• Financial Holding Companies: Pros and Cons
  • May 2, 2003 | Author: Karen L. Grandstrand
  • Law Firm: Fredrikson & Byron, P.A. - Minneapolis Office
  • Before forming a financial holding company ("FHC") as allowed by the Gramm-Leach-Bliley Act, do a careful assessment of the benefits and risks of this new form of financial entity. An FHC allows expansion into nonbanking activities previously prohibited for banking organizations, but it may present capital, enforcement, and regulatory oversight risks.

    The Gramm-Leach-Bliley Act enables a bank holding company ("BHC") that qualifies as an FHC to engage in nonbanking activities that are financial in nature, incidental to financial activities, and complementary. Thus, the law allows affiliations between banks, insurance companies, and securities firms. FHCs can now engage in securities underwriting, provide a full range of insurance products without geographic and other limitations, and engage in merchant banking. Over time, the Federal Reserve will expand this list, thereby widening the gap between BHCs and FHCs.

    FHCs have been in existence only since March. However, over 430 BHCs have elected to become FHCs. Almost 75% of these FHCs have assets of less than $1 billion, and roughly a quarter of them are under $150 million. Many are not currently using the FHC structure to enter new lines of business but have "warehoused" the authority in case they wish to use it in the future.

    The primary reasons for forming an FHC are to expand into new activities and to offer current activities in a more streamlined, less restricted manner. The FHC structure allows a banking organization to engage in nonbanking activities to the fullest extent allowed by law.

    Most banking organizations assume that forming an FHC has no downsides. This may not necessarily be the case. Before forming an FHC, an organization should consider three potential risks.
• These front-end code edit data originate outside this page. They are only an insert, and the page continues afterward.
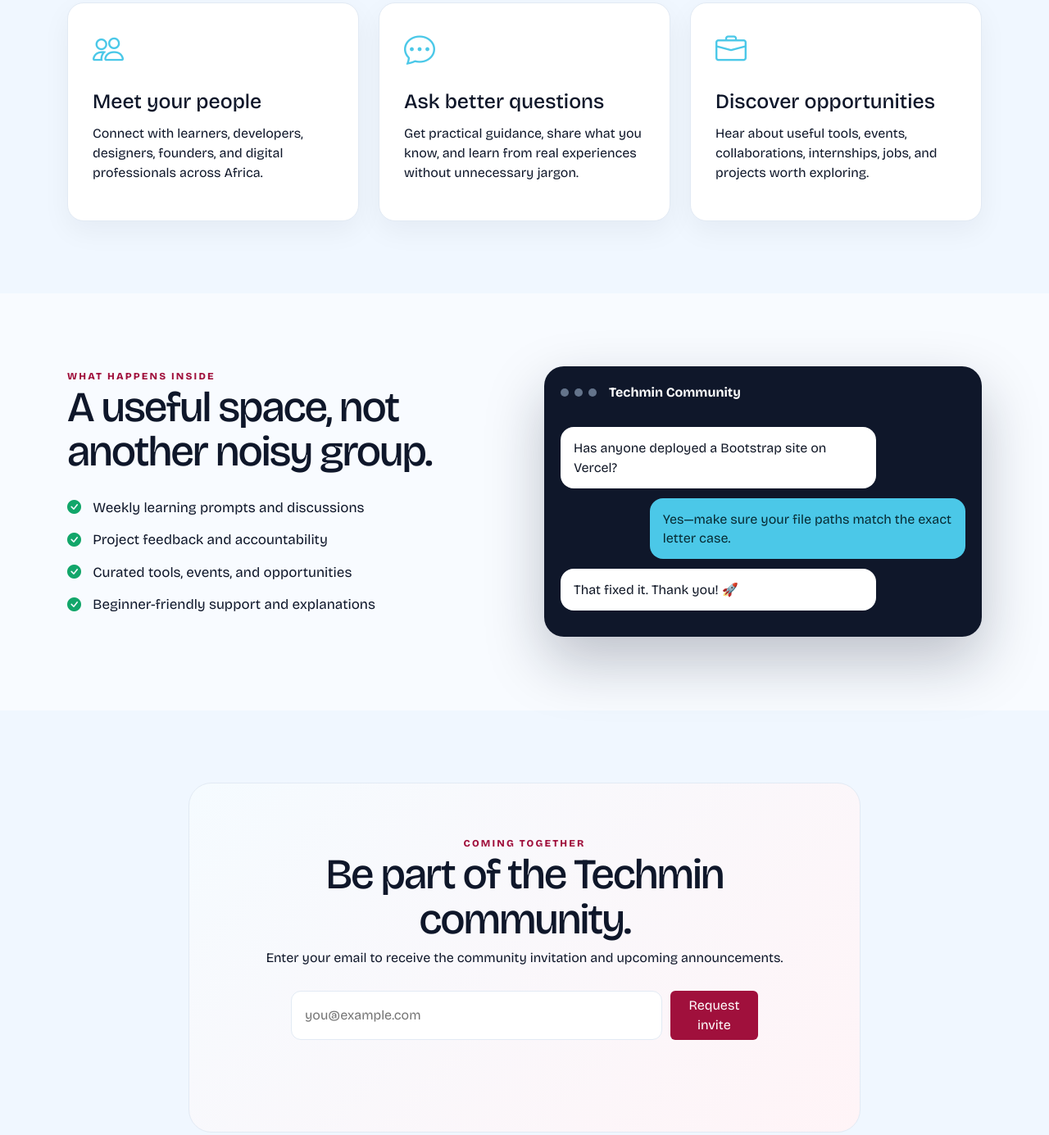
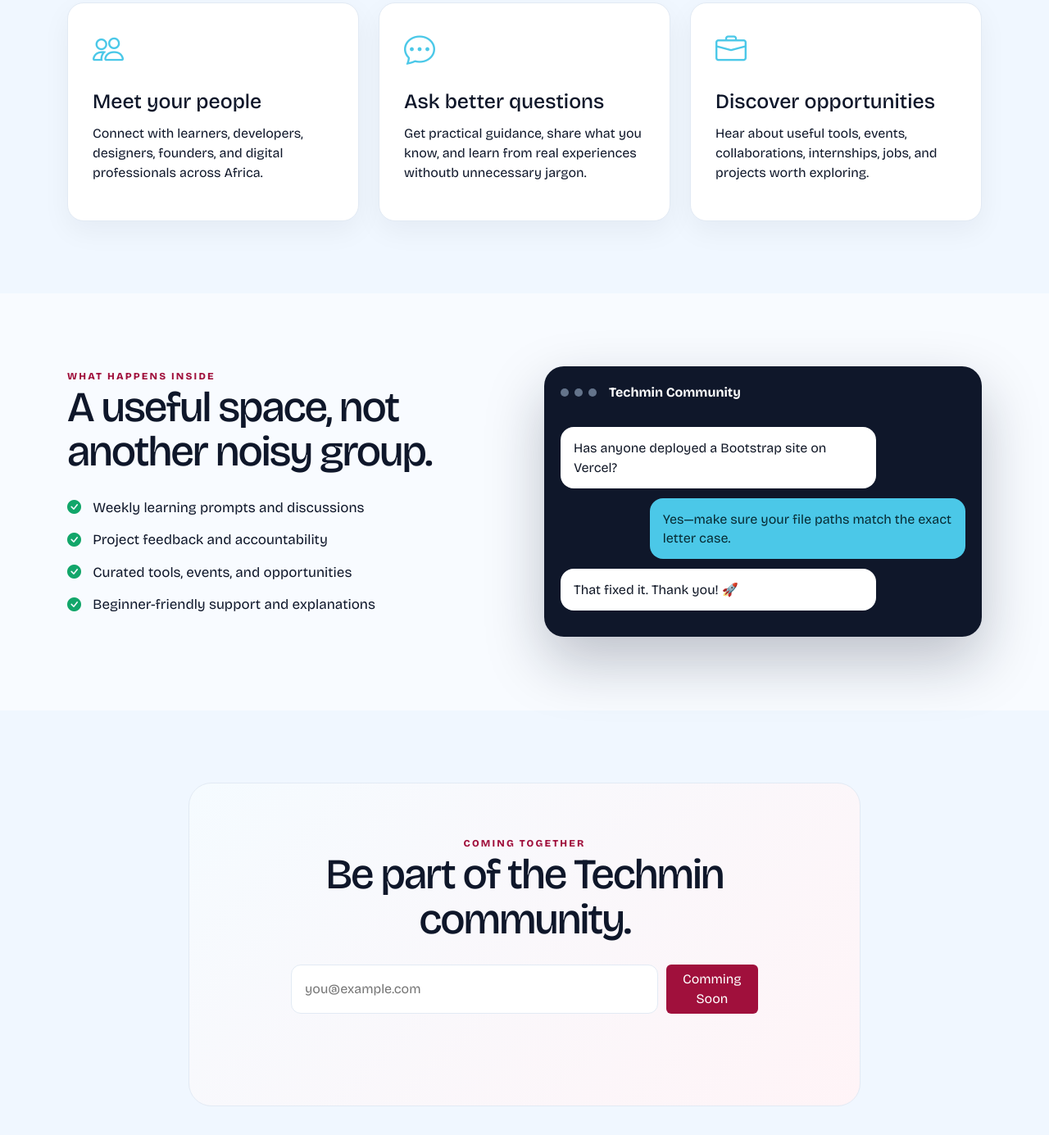
Before and after one commit to Oluwasemiloreee/Techmin, a website: page community.html in a window 1280 px wide. Shown: the part 740-2125 px from the top of the page at 82% size. Drawn offline with nearby package versions, Linux system fonts and the light colour scheme.

Commit message:
Update community.html

```diff
--- a/community.html
+++ b/community.html
@@ -44,7 +44,7 @@
                     <div class="col-lg-4">
                         <div class="benefit-card"><i class="bi bi-chat-dots"></i>
                             <h3>Ask better questions</h3>
-                            <p>Get practical guidance, share what you know, and learn from real experiences without
+                            <p>Get practical guidance, share what you know, and learn from real experiences withoutb
                                 unnecessary jargon.</p>
                         </div>
                     </div>
@@ -86,11 +86,11 @@
             <div class="container">
                 <div class="join-card"><span class="eyebrow">COMING TOGETHER</span>
                     <h2>Be part of the Techmin community.</h2>
-                    <p>Enter your email to receive the community invitation and upcoming announcements.</p>
+                    <!-- <p>Enter your email to receive the community invitation and upcoming announcements.</p> -->
                     <form class="inline-form" data-form-type="community"><label class="visually-hidden"
                             for="community-email">Email address</label><input id="community-email" name="email"
                             type="email" placeholder="you@example.com" required><button class="btn btn-danger"
-                            type="submit">Request invite</button></form>
+                            type="submit">Comming Soon</button></form>
                     <p class="form-status" aria-live="polite"></p>
                 </div>
             </div>
```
    The first risk relates to capital requirements. The Federal Reserve System, the primary regulator of FHCs, is currently reviewing whether all FHCs should be subject to consolidated capital requirements. Currently, BHCs under $150 million are not subject to such requirements.

    The second risk concerns enforcement actions. If an FHC's depository institutions fail to maintain their well-capitalized and well-managed status (requirements that must be met to form an FHC), the FHC will receive a notice from the Federal Reserve and will have 45 days in which to execute an agreement with the Federal Reserve on corrective action. The Federal Reserve is given broad powers to limit the conduct or activities of the FHC or any of its affiliates. Continued noncompliance can even result in forced divestiture of an FHC's banks.

    The third risk relates to supervisory examinations and inspections. Over the past several years, the Federal Reserve has established a separate oversight program for small shell BHCs. Under this program, such companies are subject to significantly less on-site supervision. Because FHCs by definition are not "shells" or "noncomplex," the Federal Reserve is currently deciding how best to monitor them. They will likely be subject to greater supervision than small BHCs.

    Banking organizations should not avoid forming FHCs simply because of the risks noted above. These risks may be small compared to the benefits of the structure. However, banking organizations should evaluate all structural options and pick the one best-suited to the organization's current and future business plans.